### What to produce
The lines to be copied are those below that contain "Host".

### Task material
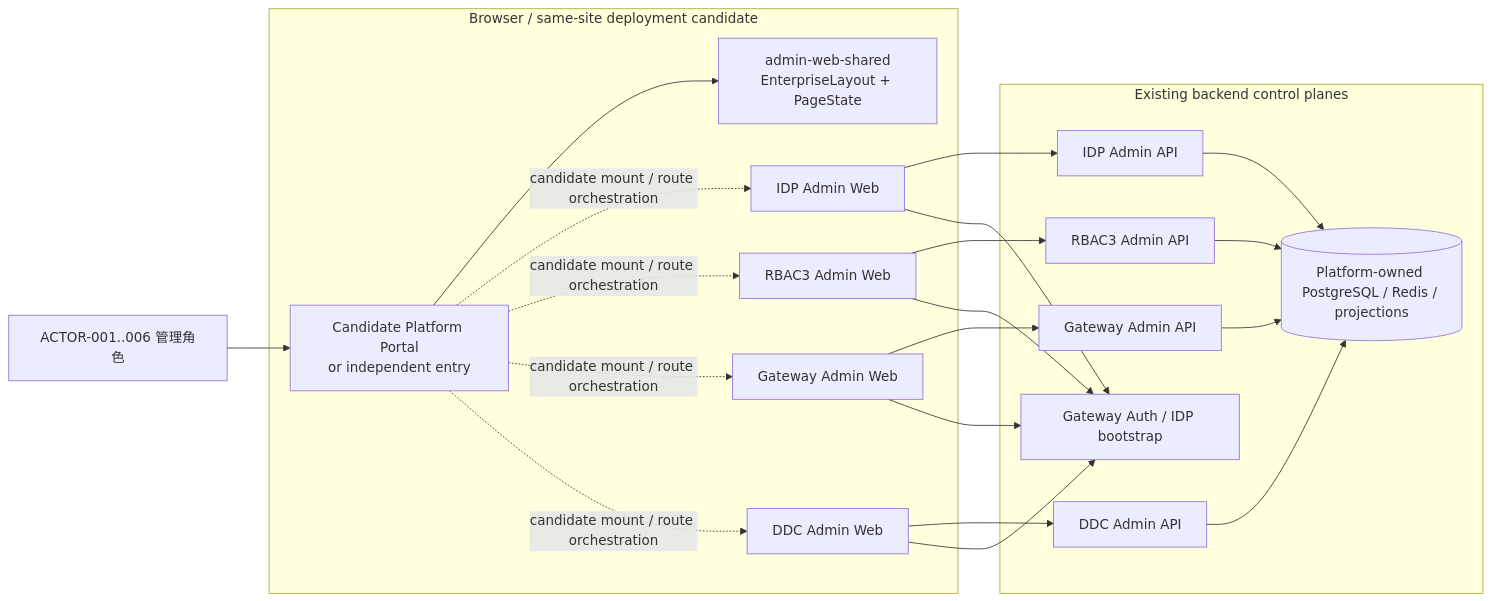
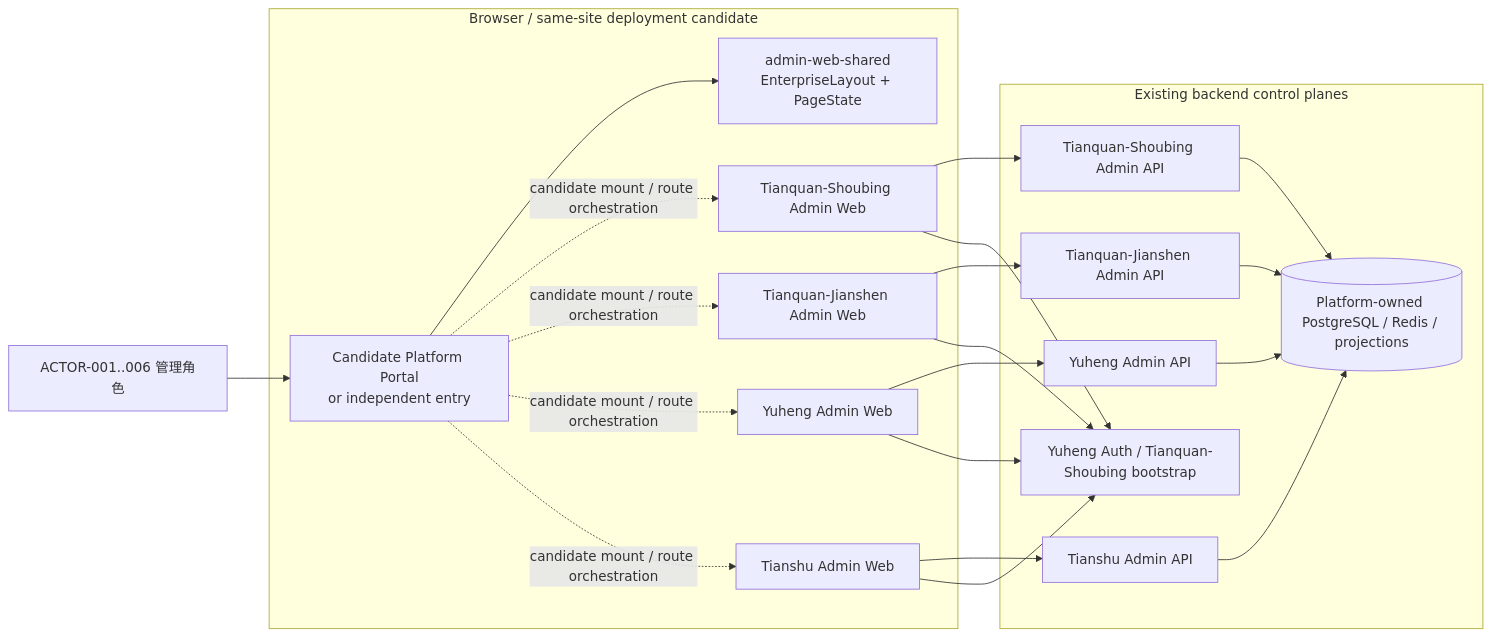
Before and after one commit to AllenDEricDAlexander/Egon-COLA: the second of 4 diagrams in docs/egon/spec/2026-08-27-08-09-platforms-web-enterprise-microfrontend.md, drawn with Mermaid. The commit also changed other lines of this file and 233 other files, not shown here.

````diff
--- a/docs/egon/spec/2026-08-27-08-09-platforms-web-enterprise-microfrontend.md
+++ b/docs/egon/spec/2026-08-27-08-09-platforms-web-enterprise-microfrontend.md
@@ -384,40 +384,40 @@
 ```mermaid
 flowchart LR
     User["ACTOR-001..006 管理角色"]
     subgraph Browser["Browser / same-site deployment candidate"]
         Host["Candidate Platform Portal\nor independent entry"]
         Shared["admin-web-shared\nEnterpriseLayout + PageState"]
-        IDPWeb["IDP Admin Web"]
-        RBACWeb["RBAC3 Admin Web"]
-        GWWeb["Gateway Admin Web"]
-        DDCWeb["DDC Admin Web"]
+        IDPWeb["Tianquan-Shoubing Admin Web"]
+        RBACWeb["Tianquan-Jianshen Admin Web"]
+        GWWeb["Yuheng Admin Web"]
+        DDCWeb["Tianshu Admin Web"]
     end
 
     subgraph ControlPlane["Existing backend control planes"]
-        IDPAPI["IDP Admin API"]
-        RBACAPI["RBAC3 Admin API"]
-        GWAPI["Gateway Admin API"]
-        DDCAPI["DDC Admin API"]
-        Auth["Gateway Auth / IDP bootstrap"]
+        IDPAPI["Tianquan-Shoubing Admin API"]
+        RBACAPI["Tianquan-Jianshen Admin API"]
+        GWAPI["Yuheng Admin API"]
+        DDCAPI["Tianshu Admin API"]
+        Auth["Yuheng Auth / Tianquan-Shoubing bootstrap"]
         Stores[("Platform-owned PostgreSQL / Redis / projections")]
     end
 
     User --> Host
     Host --> Shared
     Host -. "candidate mount / route orchestration" .-> IDPWeb
     Host -. "candidate mount / route orchestration" .-> RBACWeb
     Host -. "candidate mount / route orchestration" .-> GWWeb
     Host -. "candidate mount / route orchestration" .-> DDCWeb
     IDPWeb --> IDPAPI
     RBACWeb --> RBACAPI
     GWWeb --> GWAPI
     DDCWeb --> DDCAPI
     IDPWeb --> Auth
     RBACWeb --> Auth
     GWWeb --> Auth
     DDCWeb --> Auth
     IDPAPI --> Stores
     RBACAPI --> Stores
     GWAPI --> Stores
     DDCAPI --> Stores
 ```
````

### Response area
         Host["Candidate Platform Portal\nor independent entry"]
     User --> Host
     Host --> Shared
     Host -. "candidate mount / route orchestration" .-> IDPWeb
     Host -. "candidate mount / route orchestration" .-> RBACWeb
     Host -. "candidate mount / route orchestration" .-> GWWeb
     Host -. "candidate mount / route orchestration" .-> DDCWeb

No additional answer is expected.